▸ **Supplied data**:
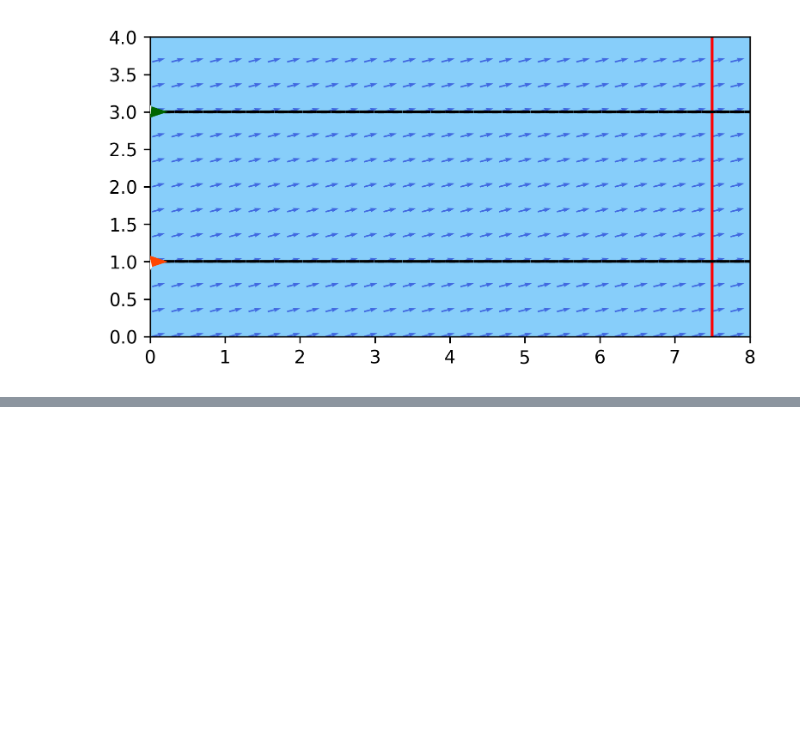
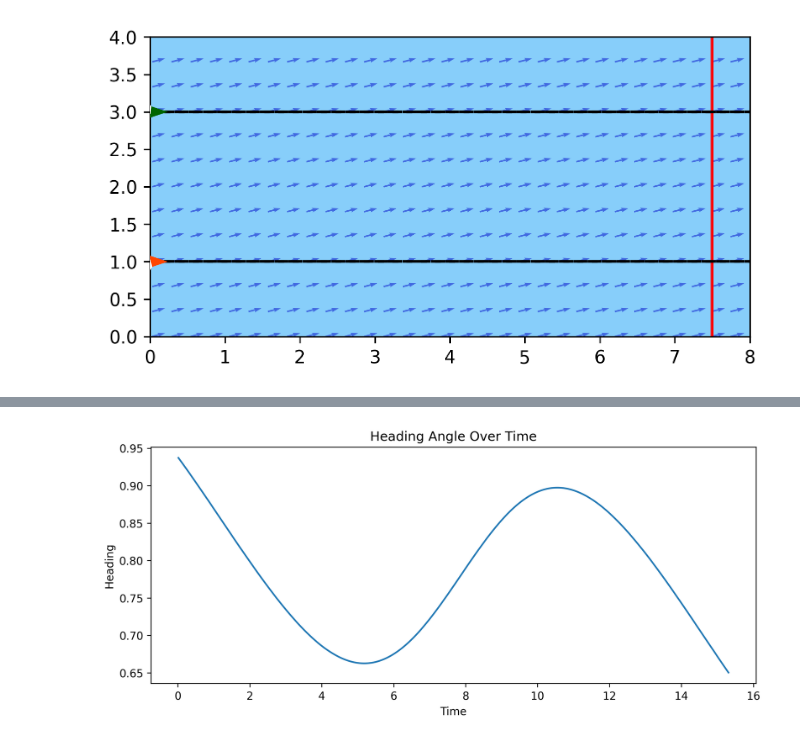
Before and after one commit to abraham-harris/optimized-sailing, a Jupyter notebook: abe_sandbox.ipynb, the cells around one changed output, grey strips where cells are left out. Saved outputs shown, nothing was run; the diff lists cells and outputs as text; code cells hidden in the pictures; blank space fills up the shorter version.

```diff
--- a/abe_sandbox.ipynb
+++ b/abe_sandbox.ipynb
@@ -428,0 +411,9 @@ NameError: name 'n' is not defined
+# %%
+fig = plt.figure(figsize=(10, 4))
+plt.title("Heading Angle Over Time")
+plt.plot(t[1:], data['u'])
+plt.xlabel("Time")
+plt.ylabel("Heading")
+plt.show()
+# %% [output]
+[figure, added]
```
Also changed, not shown: parts of 16 cells of this notebook.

▸ **Task to carry out**: Scan the records above and report every line with the string "cells".

▸ **Response to this exercise**:
Before and after one commit to abraham-harris/optimized-sailing, a Jupyter notebook: abe_sandbox.ipynb, the cells around one changed output, grey strips where cells are left out. Saved outputs shown, nothing was run; the diff lists cells and outputs as text; code cells hidden in the pictures; blank space fills up the shorter version.
Also changed, not shown: parts of 16 cells of this notebook.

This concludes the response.